=== DATA FOR REVIEW ===

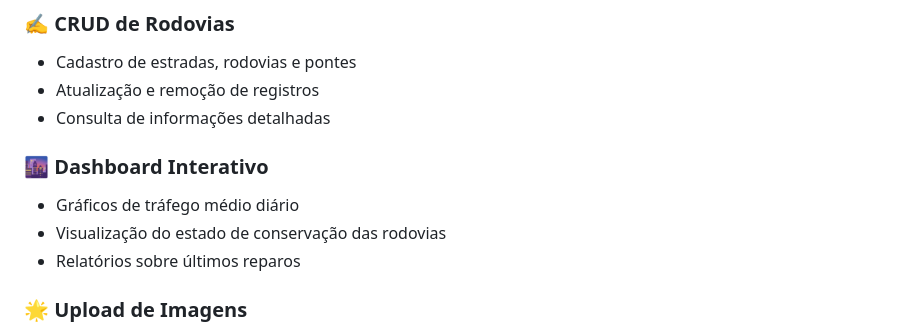
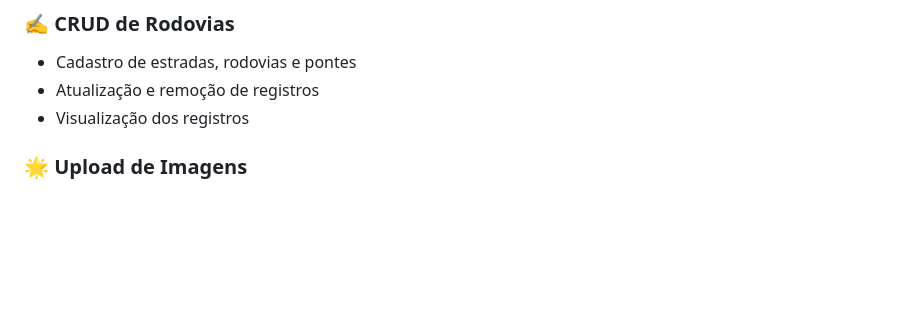
Before and after one commit to dgaspar1/road-management, a Markdown page: README.md, the part around the change. GitHub-like rendering; blank space fills up the shorter version.

```diff
--- a/README.md
+++ b/README.md
@@ -18,12 +18,7 @@ A aplicação será desenvolvida em **Python** com frontend em **React**, utiliz
 ### ✍️ CRUD de Rodovias
 - Cadastro de estradas, rodovias e pontes
 - Atualização e remoção de registros
-- Consulta de informações detalhadas
-
-### 🌆 Dashboard Interativo
-- Gráficos de tráfego médio diário
-- Visualização do estado de conservação das rodovias
-- Relatórios sobre últimos reparos
+- Visualização dos registros
 
 ### 🌟 Upload de Imagens
 - Envio de imagens das rodovias e pontes
```
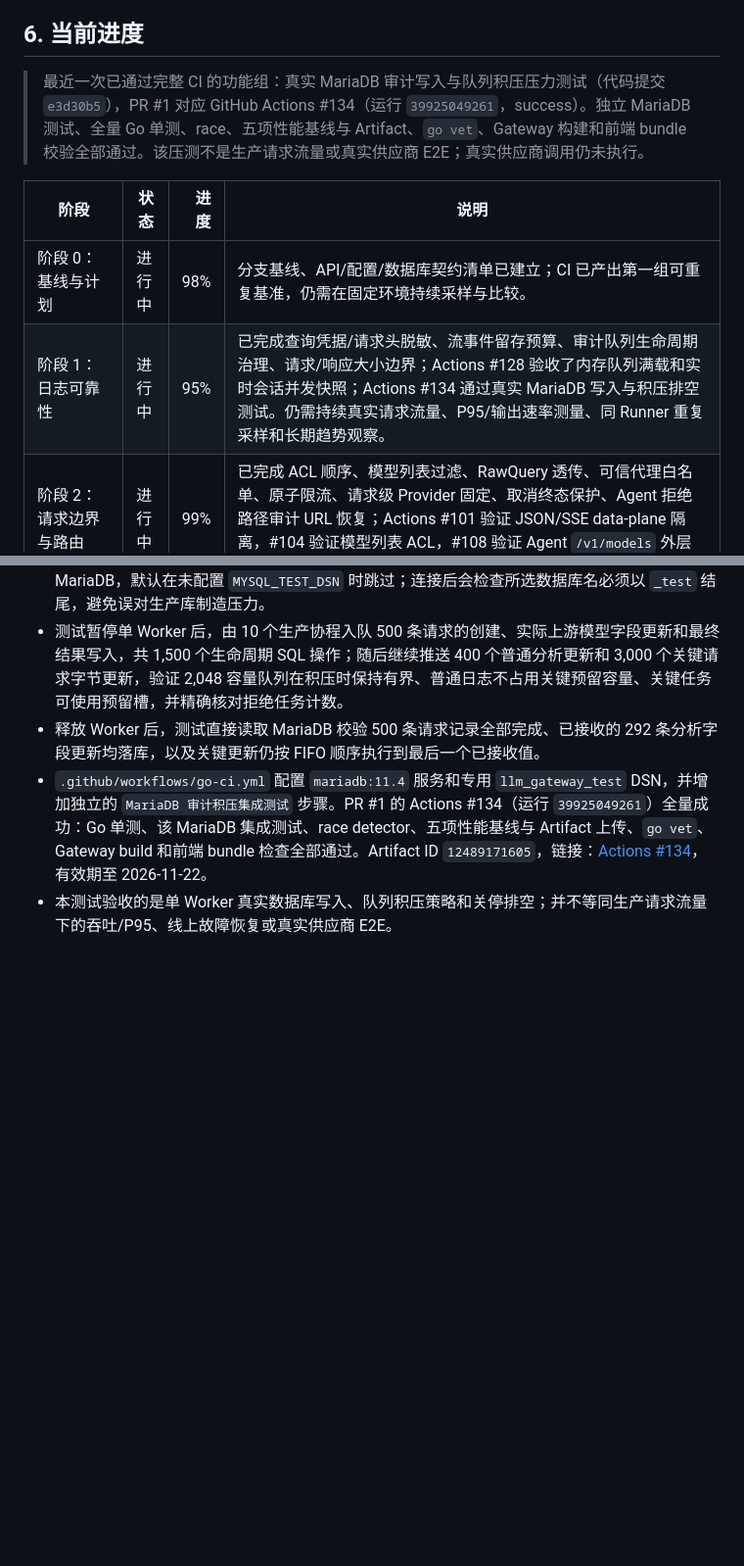
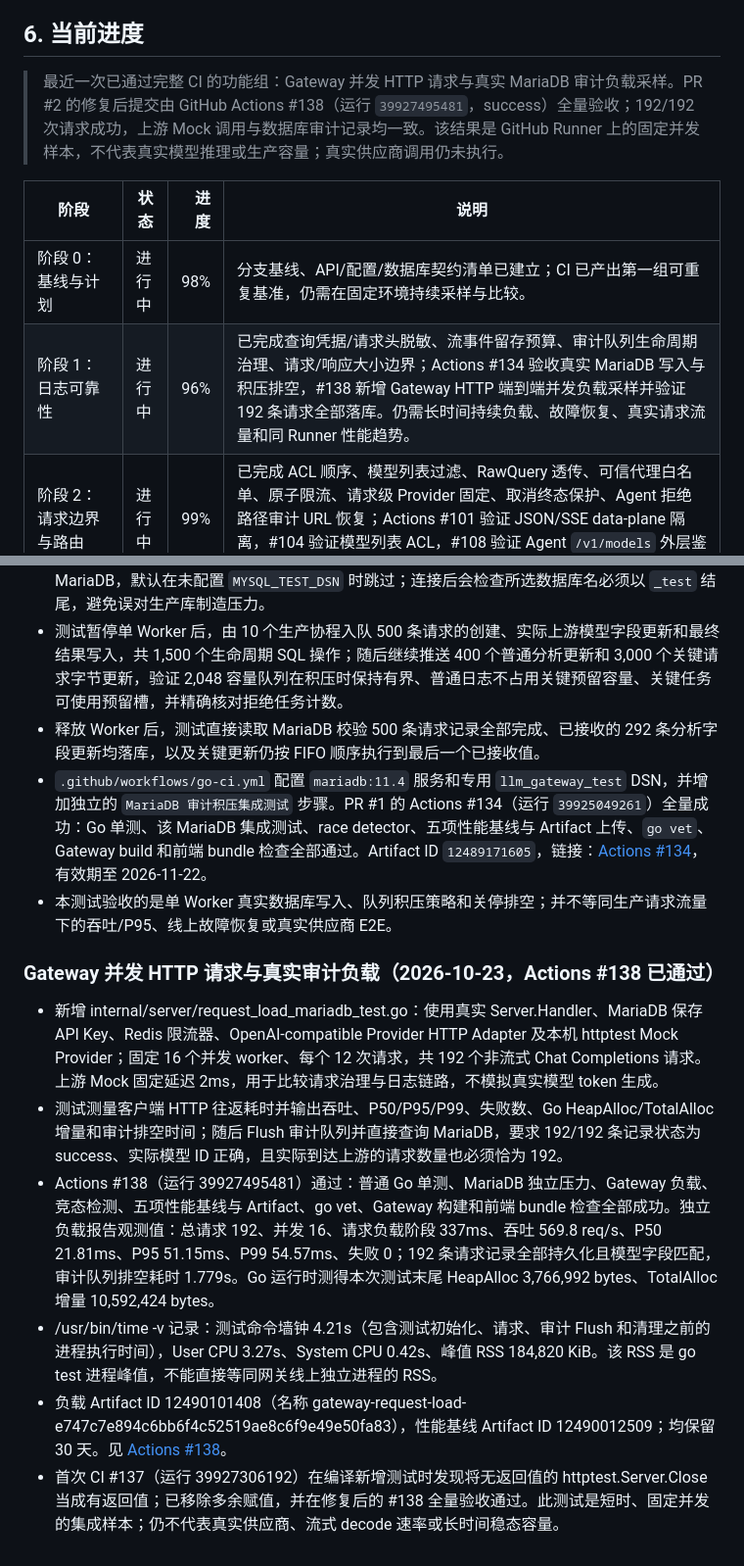
Before and after one commit to Kasign/llm-gateway, a Markdown page: docs/refactor-implementation-plan.md, 2 parts joined by grey strips. Shown at 98% size. Drawn GitHub-style; blank space fills up the shorter version.

Commit message:
docs: 记录 Gateway 并发请求负载验收数据

```diff
--- a/docs/refactor-implementation-plan.md
+++ b/docs/refactor-implementation-plan.md
@@ -138,12 +138,12 @@ docs/                        中文架构、协议和运维文档
 
 ## 6. 当前进度
 
-> 最近一次已通过完整 CI 的功能组：真实 MariaDB 审计写入与队列积压压力测试（代码提交 `e3d30b5`），PR #1 对应 GitHub Actions #134（运行 `39925049261`，success）。独立 MariaDB 测试、全量 Go 单测、race、五项性能基线与 Artifact、`go vet`、Gateway 构建和前端 bundle 校验全部通过。该压测不是生产请求流量或真实供应商 E2E；真实供应商调用仍未执行。
+> 最近一次已通过完整 CI 的功能组：Gateway 并发 HTTP 请求与真实 MariaDB 审计负载采样。PR #2 的修复后提交由 GitHub Actions #138（运行 `39927495481`，success）全量验收；192/192 次请求成功，上游 Mock 调用与数据库审计记录均一致。该结果是 GitHub Runner 上的固定并发样本，不代表真实模型推理或生产容量；真实供应商调用仍未执行。
 
 | 阶段 | 状态 | 进度 | 说明 |
 |---|---|---:|---|
 | 阶段 0：基线与计划 | 进行中 | 98% | 分支基线、API/配置/数据库契约清单已建立；CI 已产出第一组可重复基准，仍需在固定环境持续采样与比较。 |
-| 阶段 1：日志可靠性 | 进行中 | 95% | 已完成查询凭据/请求头脱敏、流事件留存预算、审计队列生命周期治理、请求/响应大小边界；Actions #128 验收了内存队列满载和实时会话并发快照；Actions #134 通过真实 MariaDB 写入与积压排空测试。仍需持续真实请求流量、P95/输出速率测量、同 Runner 重复采样和长期趋势观察。 |
+| 阶段 1：日志可靠性 | 进行中 | 96% | 已完成查询凭据/请求头脱敏、流事件留存预算、审计队列生命周期治理、请求/响应大小边界；Actions #134 验收真实 MariaDB 写入与积压排空，#138 新增 Gateway HTTP 端到端并发负载采样并验证 192 条请求全部落库。仍需长时间持续负载、故障恢复、真实请求流量和同 Runner 性能趋势。 |
 | 阶段 2：请求边界与路由 | 进行中 | 99% | 已完成 ACL 顺序、模型列表过滤、RawQuery 透传、可信代理白名单、原子限流、请求级 Provider 固定、取消终态保护、Agent 拒绝路径审计 URL 恢复；Actions #101 验证 JSON/SSE data-plane 隔离，#104 验证模型列表 ACL，#108 验证 Agent `/v1/models` 外层鉴权与真实 Redis RPM 429。持续性能趋势与线上压测仍待。 |
 | 阶段 3：Provider 抽象 | 进行中 | 94% | 已有 Provider 契约、Registry、Capabilities、本地 Adapter、可选 LocalModelManager 和统一推理出网点；Agent data-plane 集成已验证两条远程 Provider 的 Chat Completions 与 Responses API JSON/SSE 往返、各自密钥及模型固定。真实供应商契约仍待验证。 |
 | 阶段 4：外部 Provider 与密钥 | 进行中 | 98% | Anthropic Messages 协议边界由 Actions #85 验证；确定性 DNS NXDOMAIN/timeout、本机连接拒绝由 #92 验证；真实 ResponseHeaderTimeout 对 OpenAI/Anthropic 的 504 映射由提交 `3a9d560` 的 Actions #96 验证。真实供应商端到端及真实公网故障注入仍待执行。 |
@@ -487,3 +487,13 @@ docs/                        中文架构、协议和运维文档
 - 释放 Worker 后，测试直接读取 MariaDB 校验 500 条请求记录全部完成、已接收的 292 条分析字段更新均落库，以及关键更新仍按 FIFO 顺序执行到最后一个已接收值。
 - `.github/workflows/go-ci.yml` 配置 `mariadb:11.4` 服务和专用 `llm_gateway_test` DSN，并增加独立的 `MariaDB 审计积压集成测试` 步骤。PR #1 的 Actions #134（运行 `39925049261`）全量成功：Go 单测、该 MariaDB 集成测试、race detector、五项性能基线与 Artifact 上传、`go vet`、Gateway build 和前端 bundle 检查全部通过。Artifact ID `12489171605`，链接：[Actions #134](https://github.com/Kasign/llm-gateway/actions/runs/39925049261)，有效期至 2026-11-22。
 - 本测试验收的是单 Worker 真实数据库写入、队列积压策略和关停排空；并不等同生产请求流量下的吞吐/P95、线上故障恢复或真实供应商 E2E。
+
+
+### Gateway 并发 HTTP 请求与真实审计负载（2026-10-23，Actions #138 已通过）
+
+- 新增 internal/server/request_load_mariadb_test.go：使用真实 Server.Handler、MariaDB 保存 API Key、Redis 限流器、OpenAI-compatible Provider HTTP Adapter 及本机 httptest Mock Provider；固定 16 个并发 worker、每个 12 次请求，共 192 个非流式 Chat Completions 请求。上游 Mock 固定延迟 2ms，用于比较请求治理与日志链路，不模拟真实模型 token 生成。
+- 测试测量客户端 HTTP 往返耗时并输出吞吐、P50/P95/P99、失败数、Go HeapAlloc/TotalAlloc 增量和审计排空时间；随后 Flush 审计队列并直接查询 MariaDB，要求 192/192 条记录状态为 success、实际模型 ID 正确，且实际到达上游的请求数量也必须恰为 192。
+- Actions #138（运行 39927495481）通过：普通 Go 单测、MariaDB 独立压力、Gateway 负载、竞态检测、五项性能基线与 Artifact、go vet、Gateway 构建和前端 bundle 检查全部成功。独立负载报告观测值：总请求 192、并发 16、请求负载阶段 337ms、吞吐 569.8 req/s、P50 21.81ms、P95 51.15ms、P99 54.57ms、失败 0；192 条请求记录全部持久化且模型字段匹配，审计队列排空耗时 1.779s。Go 运行时测得本次测试末尾 HeapAlloc 3,766,992 bytes、TotalAlloc 增量 10,592,424 bytes。
+- /usr/bin/time -v 记录：测试命令墙钟 4.21s（包含测试初始化、请求、审计 Flush 和清理之前的进程执行时间），User CPU 3.27s、System CPU 0.42s、峰值 RSS 184,820 KiB。该 RSS 是 go test 进程峰值，不能直接等同网关线上独立进程的 RSS。
+- 负载 Artifact ID 12490101408（名称 gateway-request-load-e747c7e894c6bb6f4c52519ae8c6f9e49e50fa83），性能基线 Artifact ID 12490012509；均保留 30 天。见 [Actions #138](https://github.com/Kasign/llm-gateway/actions/runs/39927495481)。
+- 首次 CI #137（运行 39927306192）在编译新增测试时发现将无返回值的 httptest.Server.Close 当成有返回值；已移除多余赋值，并在修复后的 #138 全量验收通过。此测试是短时、固定并发的集成样本；仍不代表真实供应商、流式 decode 速率或长时间稳态容量。
```
Also changed, not shown: other parts of docs/refactor-implementation-plan.md (+1 -1 lines).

===

Would it be possible to print the records above verbatim, pictures omitted?

- [REPLY TO THE TASK]:
Before and after one commit to dgaspar1/road-management, a Markdown page: README.md, the part around the change. GitHub-like rendering; blank space fills up the shorter version.

```diff
--- a/README.md
+++ b/README.md
@@ -18,12 +18,7 @@ A aplicação será desenvolvida em **Python** com frontend em **React**, utiliz
 ### ✍️ CRUD de Rodovias
 - Cadastro de estradas, rodovias e pontes
 - Atualização e remoção de registros
-- Consulta de informações detalhadas
-
-### 🌆 Dashboard Interativo
-- Gráficos de tráfego médio diário
-- Visualização do estado de conservação das rodovias
-- Relatórios sobre últimos reparos
+- Visualização dos registros
 
 ### 🌟 Upload de Imagens
 - Envio de imagens das rodovias e pontes
```
Before and after one commit to Kasign/llm-gateway, a Markdown page: docs/refactor-implementation-plan.md, 2 parts joined by grey strips. Shown at 98% size. Drawn GitHub-style; blank space fills up the shorter version.

Commit message:
docs: 记录 Gateway 并发请求负载验收数据

```diff
--- a/docs/refactor-implementation-plan.md
+++ b/docs/refactor-implementation-plan.md
@@ -138,12 +138,12 @@ docs/                        中文架构、协议和运维文档
 
 ## 6. 当前进度
 
-> 最近一次已通过完整 CI 的功能组：真实 MariaDB 审计写入与队列积压压力测试（代码提交 `e3d30b5`），PR #1 对应 GitHub Actions #134（运行 `39925049261`，success）。独立 MariaDB 测试、全量 Go 单测、race、五项性能基线与 Artifact、`go vet`、Gateway 构建和前端 bundle 校验全部通过。该压测不是生产请求流量或真实供应商 E2E；真实供应商调用仍未执行。
+> 最近一次已通过完整 CI 的功能组：Gateway 并发 HTTP 请求与真实 MariaDB 审计负载采样。PR #2 的修复后提交由 GitHub Actions #138（运行 `39927495481`，success）全量验收；192/192 次请求成功，上游 Mock 调用与数据库审计记录均一致。该结果是 GitHub Runner 上的固定并发样本，不代表真实模型推理或生产容量；真实供应商调用仍未执行。
 
 | 阶段 | 状态 | 进度 | 说明 |
 |---|---|---:|---|
 | 阶段 0：基线与计划 | 进行中 | 98% | 分支基线、API/配置/数据库契约清单已建立；CI 已产出第一组可重复基准，仍需在固定环境持续采样与比较。 |
-| 阶段 1：日志可靠性 | 进行中 | 95% | 已完成查询凭据/请求头脱敏、流事件留存预算、审计队列生命周期治理、请求/响应大小边界；Actions #128 验收了内存队列满载和实时会话并发快照；Actions #134 通过真实 MariaDB 写入与积压排空测试。仍需持续真实请求流量、P95/输出速率测量、同 Runner 重复采样和长期趋势观察。 |
+| 阶段 1：日志可靠性 | 进行中 | 96% | 已完成查询凭据/请求头脱敏、流事件留存预算、审计队列生命周期治理、请求/响应大小边界；Actions #134 验收真实 MariaDB 写入与积压排空，#138 新增 Gateway HTTP 端到端并发负载采样并验证 192 条请求全部落库。仍需长时间持续负载、故障恢复、真实请求流量和同 Runner 性能趋势。 |
 | 阶段 2：请求边界与路由 | 进行中 | 99% | 已完成 ACL 顺序、模型列表过滤、RawQuery 透传、可信代理白名单、原子限流、请求级 Provider 固定、取消终态保护、Agent 拒绝路径审计 URL 恢复；Actions #101 验证 JSON/SSE data-plane 隔离，#104 验证模型列表 ACL，#108 验证 Agent `/v1/models` 外层鉴权与真实 Redis RPM 429。持续性能趋势与线上压测仍待。 |
 | 阶段 3：Provider 抽象 | 进行中 | 94% | 已有 Provider 契约、Registry、Capabilities、本地 Adapter、可选 LocalModelManager 和统一推理出网点；Agent data-plane 集成已验证两条远程 Provider 的 Chat Completions 与 Responses API JSON/SSE 往返、各自密钥及模型固定。真实供应商契约仍待验证。 |
 | 阶段 4：外部 Provider 与密钥 | 进行中 | 98% | Anthropic Messages 协议边界由 Actions #85 验证；确定性 DNS NXDOMAIN/timeout、本机连接拒绝由 #92 验证；真实 ResponseHeaderTimeout 对 OpenAI/Anthropic 的 504 映射由提交 `3a9d560` 的 Actions #96 验证。真实供应商端到端及真实公网故障注入仍待执行。 |
@@ -487,3 +487,13 @@ docs/                        中文架构、协议和运维文档
 - 释放 Worker 后，测试直接读取 MariaDB 校验 500 条请求记录全部完成、已接收的 292 条分析字段更新均落库，以及关键更新仍按 FIFO 顺序执行到最后一个已接收值。
 - `.github/workflows/go-ci.yml` 配置 `mariadb:11.4` 服务和专用 `llm_gateway_test` DSN，并增加独立的 `MariaDB 审计积压集成测试` 步骤。PR #1 的 Actions #134（运行 `39925049261`）全量成功：Go 单测、该 MariaDB 集成测试、race detector、五项性能基线与 Artifact 上传、`go vet`、Gateway build 和前端 bundle 检查全部通过。Artifact ID `12489171605`，链接：[Actions #134](https://github.com/Kasign/llm-gateway/actions/runs/39925049261)，有效期至 2026-11-22。
 - 本测试验收的是单 Worker 真实数据库写入、队列积压策略和关停排空；并不等同生产请求流量下的吞吐/P95、线上故障恢复或真实供应商 E2E。
+
+
+### Gateway 并发 HTTP 请求与真实审计负载（2026-10-23，Actions #138 已通过）
+
+- 新增 internal/server/request_load_mariadb_test.go：使用真实 Server.Handler、MariaDB 保存 API Key、Redis 限流器、OpenAI-compatible Provider HTTP Adapter 及本机 httptest Mock Provider；固定 16 个并发 worker、每个 12 次请求，共 192 个非流式 Chat Completions 请求。上游 Mock 固定延迟 2ms，用于比较请求治理与日志链路，不模拟真实模型 token 生成。
+- 测试测量客户端 HTTP 往返耗时并输出吞吐、P50/P95/P99、失败数、Go HeapAlloc/TotalAlloc 增量和审计排空时间；随后 Flush 审计队列并直接查询 MariaDB，要求 192/192 条记录状态为 success、实际模型 ID 正确，且实际到达上游的请求数量也必须恰为 192。
+- Actions #138（运行 39927495481）通过：普通 Go 单测、MariaDB 独立压力、Gateway 负载、竞态检测、五项性能基线与 Artifact、go vet、Gateway 构建和前端 bundle 检查全部成功。独立负载报告观测值：总请求 192、并发 16、请求负载阶段 337ms、吞吐 569.8 req/s、P50 21.81ms、P95 51.15ms、P99 54.57ms、失败 0；192 条请求记录全部持久化且模型字段匹配，审计队列排空耗时 1.779s。Go 运行时测得本次测试末尾 HeapAlloc 3,766,992 bytes、TotalAlloc 增量 10,592,424 bytes。
+- /usr/bin/time -v 记录：测试命令墙钟 4.21s（包含测试初始化、请求、审计 Flush 和清理之前的进程执行时间），User CPU 3.27s、System CPU 0.42s、峰值 RSS 184,820 KiB。该 RSS 是 go test 进程峰值，不能直接等同网关线上独立进程的 RSS。
+- 负载 Artifact ID 12490101408（名称 gateway-request-load-e747c7e894c6bb6f4c52519ae8c6f9e49e50fa83），性能基线 Artifact ID 12490012509；均保留 30 天。见 [Actions #138](https://github.com/Kasign/llm-gateway/actions/runs/39927495481)。
+- 首次 CI #137（运行 39927306192）在编译新增测试时发现将无返回值的 httptest.Server.Close 当成有返回值；已移除多余赋值，并在修复后的 #138 全量验收通过。此测试是短时、固定并发的集成样本；仍不代表真实供应商、流式 decode 速率或长时间稳态容量。
```
Also changed, not shown: other parts of docs/refactor-implementation-plan.md (+1 -1 lines).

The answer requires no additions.